Stored data entries
--------------------------------
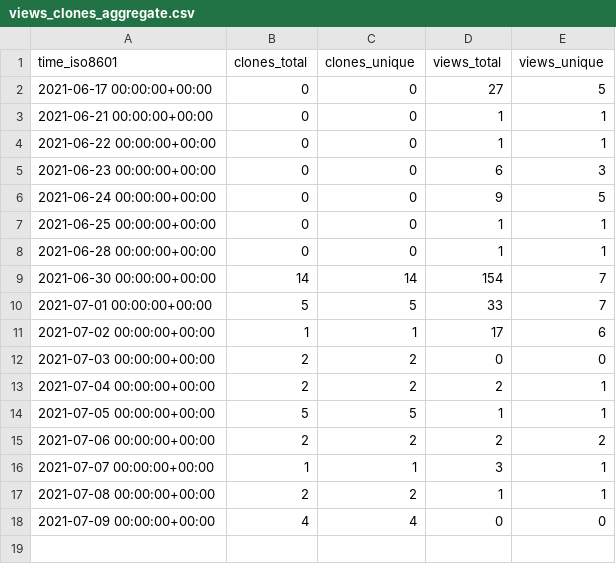
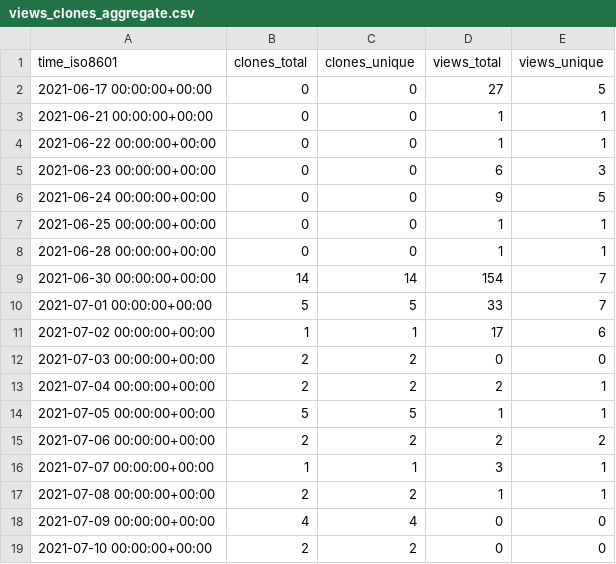
Before and after one commit to kingsdigitallab/sdlc-for-rse, a CSV file: kingsdigitallab/sdlc-for-rse/ghrs-data/views_clones_aggregate.csv, drawn as a sheet.

```diff
--- a/kingsdigitallab/sdlc-for-rse/ghrs-data/views_clones_aggregate.csv
+++ b/kingsdigitallab/sdlc-for-rse/ghrs-data/views_clones_aggregate.csv
@@ -18 +18,2 @@ time_iso8601,clones_total,clones_unique,views_total,views_unique
 2021-07-09 00:00:00+00:00,4,4,0,0
+2021-07-10 00:00:00+00:00,2,2,0,0
```
Also changed, not shown: 1 other file.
--------------------------------
What is needed - Excluding pictures, print all lines above exactly.

Task output -
Before and after one commit to kingsdigitallab/sdlc-for-rse, a CSV file: kingsdigitallab/sdlc-for-rse/ghrs-data/views_clones_aggregate.csv, drawn as a sheet.

```diff
--- a/kingsdigitallab/sdlc-for-rse/ghrs-data/views_clones_aggregate.csv
+++ b/kingsdigitallab/sdlc-for-rse/ghrs-data/views_clones_aggregate.csv
@@ -18 +18,2 @@ time_iso8601,clones_total,clones_unique,views_total,views_unique
 2021-07-09 00:00:00+00:00,4,4,0,0
+2021-07-10 00:00:00+00:00,2,2,0,0
```
Also changed, not shown: 1 other file.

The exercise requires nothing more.